§ **Your objective**:
Whenever the word "size" turns up in a line below, that line should be copied.

(Beginning of Excerpted data)

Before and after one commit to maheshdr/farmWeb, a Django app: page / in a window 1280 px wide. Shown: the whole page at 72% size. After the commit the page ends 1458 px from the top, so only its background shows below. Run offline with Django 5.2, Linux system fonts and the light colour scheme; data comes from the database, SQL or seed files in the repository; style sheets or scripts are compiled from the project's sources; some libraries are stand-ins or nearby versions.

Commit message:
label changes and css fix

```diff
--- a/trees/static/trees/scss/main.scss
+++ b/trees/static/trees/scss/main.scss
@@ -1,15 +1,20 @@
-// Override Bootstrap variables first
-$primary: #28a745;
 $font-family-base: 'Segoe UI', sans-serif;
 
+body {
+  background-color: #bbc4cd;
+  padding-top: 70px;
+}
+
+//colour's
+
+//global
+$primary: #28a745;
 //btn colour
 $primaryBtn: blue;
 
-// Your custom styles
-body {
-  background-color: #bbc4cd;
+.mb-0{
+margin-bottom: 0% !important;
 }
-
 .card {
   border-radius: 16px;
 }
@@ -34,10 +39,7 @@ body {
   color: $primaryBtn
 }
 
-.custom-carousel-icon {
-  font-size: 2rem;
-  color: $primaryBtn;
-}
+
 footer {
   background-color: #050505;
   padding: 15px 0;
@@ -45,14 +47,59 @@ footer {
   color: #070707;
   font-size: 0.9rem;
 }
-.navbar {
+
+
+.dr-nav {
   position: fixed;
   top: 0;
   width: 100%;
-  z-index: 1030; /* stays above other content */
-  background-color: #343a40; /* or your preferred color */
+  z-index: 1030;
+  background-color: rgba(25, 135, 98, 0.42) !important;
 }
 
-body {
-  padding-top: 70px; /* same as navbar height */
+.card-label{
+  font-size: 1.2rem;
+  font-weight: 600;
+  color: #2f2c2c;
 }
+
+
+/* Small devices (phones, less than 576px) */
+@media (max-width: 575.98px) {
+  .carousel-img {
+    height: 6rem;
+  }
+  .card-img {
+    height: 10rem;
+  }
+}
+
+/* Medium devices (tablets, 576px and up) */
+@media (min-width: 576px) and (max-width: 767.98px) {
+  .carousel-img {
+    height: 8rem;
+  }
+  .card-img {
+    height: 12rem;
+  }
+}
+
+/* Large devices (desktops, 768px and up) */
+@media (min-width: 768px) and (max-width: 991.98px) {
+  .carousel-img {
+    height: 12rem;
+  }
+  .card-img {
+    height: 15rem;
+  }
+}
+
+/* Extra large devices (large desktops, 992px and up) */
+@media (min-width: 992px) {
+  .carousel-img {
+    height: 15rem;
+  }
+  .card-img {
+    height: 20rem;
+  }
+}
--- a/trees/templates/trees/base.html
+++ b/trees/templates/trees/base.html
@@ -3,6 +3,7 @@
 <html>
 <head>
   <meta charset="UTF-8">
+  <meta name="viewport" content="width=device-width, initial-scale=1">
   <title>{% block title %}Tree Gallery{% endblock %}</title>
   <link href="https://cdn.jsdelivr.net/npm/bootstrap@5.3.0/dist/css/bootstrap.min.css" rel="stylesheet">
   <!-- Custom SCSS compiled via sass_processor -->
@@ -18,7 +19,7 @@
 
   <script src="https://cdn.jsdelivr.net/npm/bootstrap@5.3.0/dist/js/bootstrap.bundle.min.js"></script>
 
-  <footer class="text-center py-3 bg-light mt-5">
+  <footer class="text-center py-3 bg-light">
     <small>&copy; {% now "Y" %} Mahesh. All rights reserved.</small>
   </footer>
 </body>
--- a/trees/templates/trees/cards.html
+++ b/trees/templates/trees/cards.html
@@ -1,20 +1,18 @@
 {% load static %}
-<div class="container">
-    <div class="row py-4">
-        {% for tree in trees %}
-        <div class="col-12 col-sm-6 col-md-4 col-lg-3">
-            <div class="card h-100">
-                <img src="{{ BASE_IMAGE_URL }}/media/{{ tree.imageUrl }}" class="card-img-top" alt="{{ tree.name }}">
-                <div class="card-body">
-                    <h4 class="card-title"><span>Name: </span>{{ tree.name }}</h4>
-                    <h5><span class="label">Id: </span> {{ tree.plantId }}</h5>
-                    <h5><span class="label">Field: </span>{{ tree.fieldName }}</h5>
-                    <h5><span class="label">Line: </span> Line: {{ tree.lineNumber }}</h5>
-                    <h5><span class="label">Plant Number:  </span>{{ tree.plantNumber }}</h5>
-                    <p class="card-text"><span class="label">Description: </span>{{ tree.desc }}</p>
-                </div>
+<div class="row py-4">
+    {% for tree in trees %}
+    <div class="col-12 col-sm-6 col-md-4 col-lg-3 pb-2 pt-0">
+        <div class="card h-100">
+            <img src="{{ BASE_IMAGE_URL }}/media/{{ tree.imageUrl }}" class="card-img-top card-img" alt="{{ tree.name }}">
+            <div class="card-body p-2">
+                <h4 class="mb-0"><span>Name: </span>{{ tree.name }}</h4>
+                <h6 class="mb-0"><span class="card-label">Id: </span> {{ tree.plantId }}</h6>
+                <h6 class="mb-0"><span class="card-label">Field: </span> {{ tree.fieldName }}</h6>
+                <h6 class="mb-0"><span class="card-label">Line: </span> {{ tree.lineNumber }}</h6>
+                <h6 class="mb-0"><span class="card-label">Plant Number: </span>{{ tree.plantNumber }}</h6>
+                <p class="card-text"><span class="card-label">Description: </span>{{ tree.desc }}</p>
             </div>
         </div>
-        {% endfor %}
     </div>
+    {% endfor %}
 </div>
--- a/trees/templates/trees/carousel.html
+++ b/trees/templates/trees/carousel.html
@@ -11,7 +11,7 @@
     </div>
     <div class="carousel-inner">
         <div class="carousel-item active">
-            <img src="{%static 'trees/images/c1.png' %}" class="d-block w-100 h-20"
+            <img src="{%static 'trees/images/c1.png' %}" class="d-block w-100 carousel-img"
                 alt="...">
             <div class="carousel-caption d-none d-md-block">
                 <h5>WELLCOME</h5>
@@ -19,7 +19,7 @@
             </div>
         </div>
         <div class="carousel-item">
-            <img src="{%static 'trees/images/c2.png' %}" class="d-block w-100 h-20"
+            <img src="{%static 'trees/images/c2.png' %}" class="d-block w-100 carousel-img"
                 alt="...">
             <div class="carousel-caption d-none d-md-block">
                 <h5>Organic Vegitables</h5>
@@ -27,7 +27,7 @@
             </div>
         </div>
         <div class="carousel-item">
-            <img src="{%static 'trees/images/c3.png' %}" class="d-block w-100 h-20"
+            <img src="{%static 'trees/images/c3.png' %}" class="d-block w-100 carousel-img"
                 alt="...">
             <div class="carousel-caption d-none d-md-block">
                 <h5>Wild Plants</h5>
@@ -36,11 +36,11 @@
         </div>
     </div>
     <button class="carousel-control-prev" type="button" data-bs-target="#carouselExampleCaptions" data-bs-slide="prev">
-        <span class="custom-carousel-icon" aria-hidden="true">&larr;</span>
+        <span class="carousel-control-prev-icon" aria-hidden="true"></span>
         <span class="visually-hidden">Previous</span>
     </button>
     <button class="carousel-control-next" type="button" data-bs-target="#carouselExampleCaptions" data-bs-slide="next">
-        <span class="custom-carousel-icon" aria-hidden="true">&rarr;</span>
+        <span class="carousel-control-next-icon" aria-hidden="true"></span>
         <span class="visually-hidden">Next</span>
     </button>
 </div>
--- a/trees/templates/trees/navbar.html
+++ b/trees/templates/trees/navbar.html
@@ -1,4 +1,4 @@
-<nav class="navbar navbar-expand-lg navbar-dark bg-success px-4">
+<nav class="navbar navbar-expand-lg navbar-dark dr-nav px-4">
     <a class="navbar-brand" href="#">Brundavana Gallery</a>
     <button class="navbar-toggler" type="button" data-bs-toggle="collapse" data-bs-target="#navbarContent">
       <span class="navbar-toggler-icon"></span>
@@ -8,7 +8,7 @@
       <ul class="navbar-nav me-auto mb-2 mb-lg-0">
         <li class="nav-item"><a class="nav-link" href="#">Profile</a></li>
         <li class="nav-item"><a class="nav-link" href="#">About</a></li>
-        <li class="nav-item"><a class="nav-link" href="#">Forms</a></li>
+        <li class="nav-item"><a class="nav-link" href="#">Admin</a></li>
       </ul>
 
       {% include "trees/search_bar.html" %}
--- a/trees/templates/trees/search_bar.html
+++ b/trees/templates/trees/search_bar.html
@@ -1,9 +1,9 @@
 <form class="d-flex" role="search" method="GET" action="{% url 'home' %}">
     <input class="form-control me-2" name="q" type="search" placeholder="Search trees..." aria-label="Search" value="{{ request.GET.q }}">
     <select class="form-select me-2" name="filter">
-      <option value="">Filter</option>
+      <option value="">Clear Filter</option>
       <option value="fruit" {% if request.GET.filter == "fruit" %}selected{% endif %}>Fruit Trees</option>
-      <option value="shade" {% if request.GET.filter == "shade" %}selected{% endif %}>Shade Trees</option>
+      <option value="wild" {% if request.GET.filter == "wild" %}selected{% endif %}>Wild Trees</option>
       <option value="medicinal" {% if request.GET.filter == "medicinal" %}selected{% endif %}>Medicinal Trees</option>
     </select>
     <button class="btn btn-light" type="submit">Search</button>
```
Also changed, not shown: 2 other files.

(End of Excerpted data)

§ **Response area**:
Before and after one commit to maheshdr/farmWeb, a Django app: page / in a window 1280 px wide. Shown: the whole page at 72% size. After the commit the page ends 1458 px from the top, so only its background shows below. Run offline with Django 5.2, Linux system fonts and the light colour scheme; data comes from the database, SQL or seed files in the repository; style sheets or scripts are compiled from the project's sources; some libraries are stand-ins or nearby versions.
-  font-size: 2rem;
   font-size: 0.9rem;
+  font-size: 1.2rem;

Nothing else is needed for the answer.